Significant strides have been made in recent years toward the treatment and prevention of HIV, the virus that causes AIDS. This year, at the International AIDS Conference, the AIDS community welcomed progress on a new pill that may prevent transmission of the deadly virus. VOA’s Anita Powell reports from Melbourne, Australia.
Video

Video IAEA: Iran Turns its Enriched Uranium Into Less Harmful Form

Iran has converted its stockpiles of enriched uranium into a less dangerous form that is more difficult to use for nuclear weapons, according to the United Nations’ Atomic Energy Agency. The move complies with an interim deal reached with Western powers on Iran's nuclear program last year, in exchange for easing of sanctions. Henry Ridgwell reports for VOA from London.

AppleAndroid

More Americas News

US Considers Screening Youth in Honduras for Refugee Status

Officials say children could be interviewed before they make dangerous journey to US border, as tens of thousands of children from Central America have done already this year
More

Video President Asks Central American Leaders to Help Stop Migrants

Obama tells presidents of El Salvador, Guatemala, Honduras it isn't lack of compassion, but obligation to obey immigration laws that is prompting US to turn back many migrants
More

S. Africa Launches Campaign Against US Cuba Sanctions

African National Congress launches the Cuban Solidarity Campaign to work against long-standing sanctions
More

Honduran President Links Border Crisis to US Policy Divide

Human, drug traffickers 'perversely' exploit confusion about US immigration policy, Juan Orlando Hernandez tells reporters on Capitol Hill
More

Migrant Issues Close to Home Spur Groups to Take Action

Groups placing water, food in the desert, or aiding detainees after release, have one common goal: no more deaths of migrants crossing illegally into the US
More

House Republicans Present Border Plan for Child Migrant Crisis

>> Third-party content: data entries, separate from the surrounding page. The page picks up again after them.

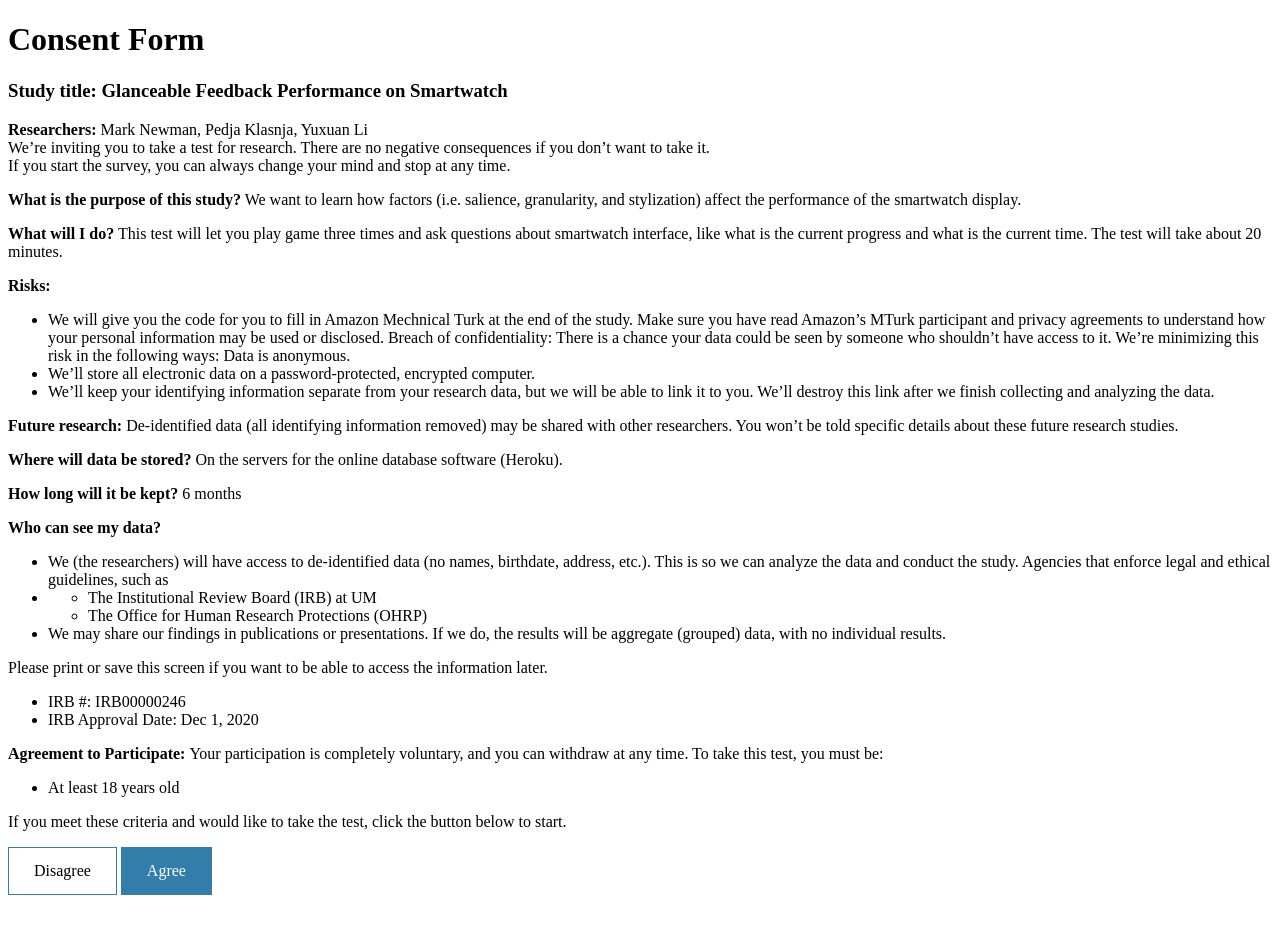
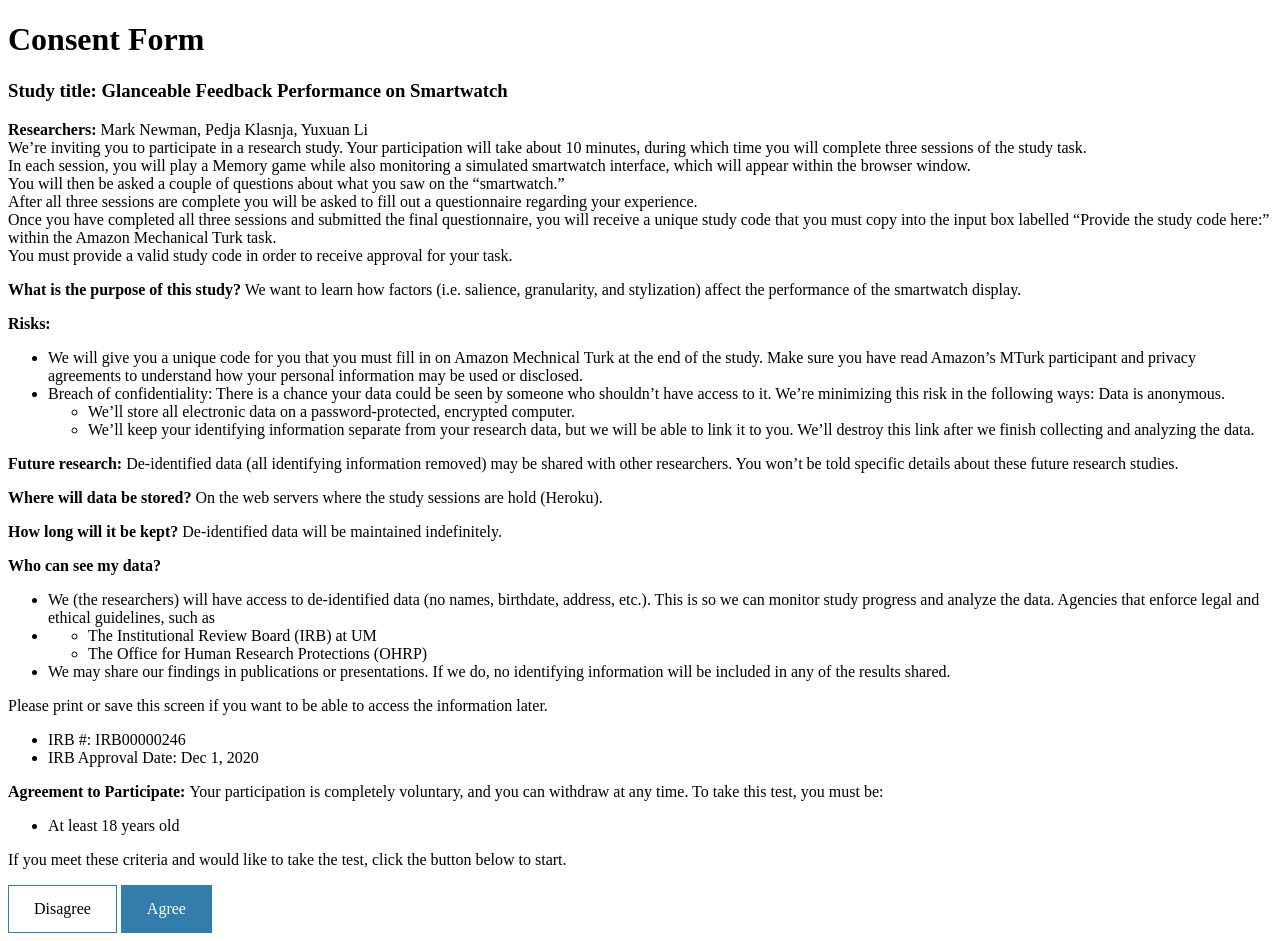
Before and after one commit to victoriali8023/mtop-web-test, a Flask app: page / in a window 1280 px wide. Before the commit the page ends 895 px from the top, so only its background shows below. Run offline with Flask 2, Linux system fonts and the light colour scheme; some libraries are stand-ins or nearby versions.

Commit message:
update sat

```diff
--- a/templates/index.html
+++ b/templates/index.html
@@ -32,35 +32,39 @@
     <h3>Study title: Glanceable Feedback Performance on Smartwatch</h3>
 
     <p><Strong>Researchers: </Strong> Mark Newman, Pedja Klasnja, Yuxuan Li <br>
-    We’re inviting you to take a test for research. There are no negative consequences if you don’t want to take it. <br>
-    If you start the survey, you can always change your mind and stop at any time.</p>
+    We’re inviting you to participate in a research study. Your participation will take about 10 minutes, during which time you will complete three sessions of the study task. <br>
+    In each session, you will play a Memory game while also monitoring a simulated smartwatch interface, which will appear within the browser window. <br>
+    You will then be asked a couple of questions about what you saw on the “smartwatch.” <br>
+    After all three sessions are complete you will be asked to fill out a questionnaire regarding your experience. <br>
+    Once you have completed all three sessions and submitted the final questionnaire, you will receive a unique study code that you must copy into the input box labelled “Provide the study code here:” within the Amazon Mechanical Turk task. <br>
+    You must provide a valid study code in order to receive approval for your task.</p>
 
 
     <p><Strong>What is the purpose of this study?</Strong> We want to learn how factors (i.e. salience, granularity, and stylization) affect the performance of the smartwatch display.</p>
 
 
-    <p><Strong>What will I do?</Strong> This test will let you play game three times and ask questions about smartwatch interface, like what is the current progress and what is the current time. The test will take about 20 minutes.</p>
-
-
     <p><Strong>Risks:</Strong></p>
     <ul>
-      <li>We will give you the code for you to fill in Amazon Mechnical Turk at the end of the study. Make sure you have read Amazon’s MTurk participant and privacy agreements to understand how your personal information may be used or disclosed.
-    Breach of confidentiality: There is a chance your data could be seen by someone who shouldn’t have access to it. We’re minimizing this risk in the following ways:
-    Data is anonymous. </li>
-      <li>We’ll store all electronic data on a password-protected, encrypted computer. </li>
-      <li>We’ll keep your identifying information separate from your research data, but we will be able to link it to you. We’ll destroy this link after we finish collecting and analyzing the data.</li>
+      <li>We will give you a unique code for you  that you must fill in on Amazon Mechnical Turk at the end of the study. Make sure you have read Amazon’s MTurk participant and privacy agreements to understand how your personal information may be used or disclosed.</li>
+      <li>Breach of confidentiality: There is a chance your data could be seen by someone who shouldn’t have access to it. We’re minimizing this risk in the following ways:
+    Data is anonymous.</li>
+        <ul>
+          <li>We’ll store all electronic data on a password-protected, encrypted computer. </li>
+          <li>We’ll keep your identifying information separate from your research data, but we will be able to link it to you. We’ll destroy this link after we finish collecting and analyzing the data.</li>
+        </ul>
+
     </ul>
 
 
     <p><Strong>Future research: </Strong>De-identified data (all identifying information removed) may be shared with other researchers. You won’t be told specific details about these future research studies.</p>
 
-    <p><Strong>Where will data be stored? </Strong>On the servers for the online database software (Heroku).</p>
+    <p><Strong>Where will data be stored? </Strong>On the web servers where the study sessions are hold (Heroku).</p>
 
-    <p><Strong>How long will it be kept? </Strong>6 months</p>
+    <p><Strong>How long will it be kept? </Strong>De-identified data will be maintained indefinitely.</p>
 
     <p><Strong>Who can see my data?</Strong></p>
     <ul>
-      <li>We (the researchers) will have access to de-identified data (no names, birthdate, address, etc.). This is so we can analyze the data and conduct the study.
+      <li>We (the researchers) will have access to de-identified data (no names, birthdate, address, etc.). This is so we can monitor study progress and analyze the data.
     Agencies that enforce legal and ethical guidelines, such as </li>
       <li>
         <ul>
@@ -68,7 +72,7 @@
           <li>The Office for Human Research Protections (OHRP)</li>
         </ul>
       </li>
-      <li>We may share our findings in publications or presentations. If we do, the results will be aggregate (grouped) data, with no individual results.</li>
+      <li>We may share our findings in publications or presentations. If we do, no identifying information will be included in any of the results shared.</li>
     </ul>
 
 
--- a/templates/q11.html
+++ b/templates/q11.html
@@ -19,12 +19,12 @@
 
     <form action="/secondScenario" method="POST">
         <div class='form-group'>
-            <h3>What was the time you checked last time?</h3>
+            <h3>What was the time when you checked it last?</h3>
             <input type="text" id="time1" name="time1" requiredminlength="1" maxlength="1" size="2"> : <input type="text" id="name2" name="time2" requiredminlength="2" maxlength="2" size="2">
 
 
 
-            <h3>What is the progress you checked last time? (write it in number. e.g. 12%)</h3>
+            <h3>What was the progress when you checked it last? (write it in number. e.g. 12%)</h3>
 
             <input type="text" id="progress" name="progress" requiredminlength="2" maxlength="8" size="6">
 
--- a/templates/q21.html
+++ b/templates/q21.html
@@ -20,7 +20,7 @@
     <form action="/thirdScenario" method="POST">
         <div class='form-group'>
 
-            <h3>What is the progress you checked last time?</h3>
+            <h3>What was the progress when you checked it last?</h3>
 
             <input type="text" id="progress" name="progress" requiredminlength="2" maxlength="8" size="6">
 
--- a/templates/q31.html
+++ b/templates/q31.html
@@ -19,12 +19,12 @@
 
     <form action="/questionnaire" method="POST">
         <div class='form-group'>
-            <h3>What was the time you checked last time?</h3>
+            <h3>What was the time when you checked it last?</h3>
             <input type="text" id="time1" name="time1" requiredminlength="1" maxlength="1" size="2"> : <input type="text" id="name2" name="time2" requiredminlength="2" maxlength="2" size="2">
 
 
 
-            <h3>What is the progress you checked last time? (write it in number. e.g. 12%)</h3>
+            <h3>What was the progress when you checked it last? (write it in number. e.g. 12%)</h3>
 
             <input type="text" id="progress" name="progress" requiredminlength="2" maxlength="8" size="6">
 
```
Also changed, not shown: templates/firstScenario.html (+13 -8 lines), templates/intro.html (+15 -8 lines), templates/secondScenario.html (+12 -7 lines), templates/thirdScenario.html (+12 -7 lines).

Proposal, they say, offers alternative to emergency funding requested by President Obama to deal with massive influx of illegals
More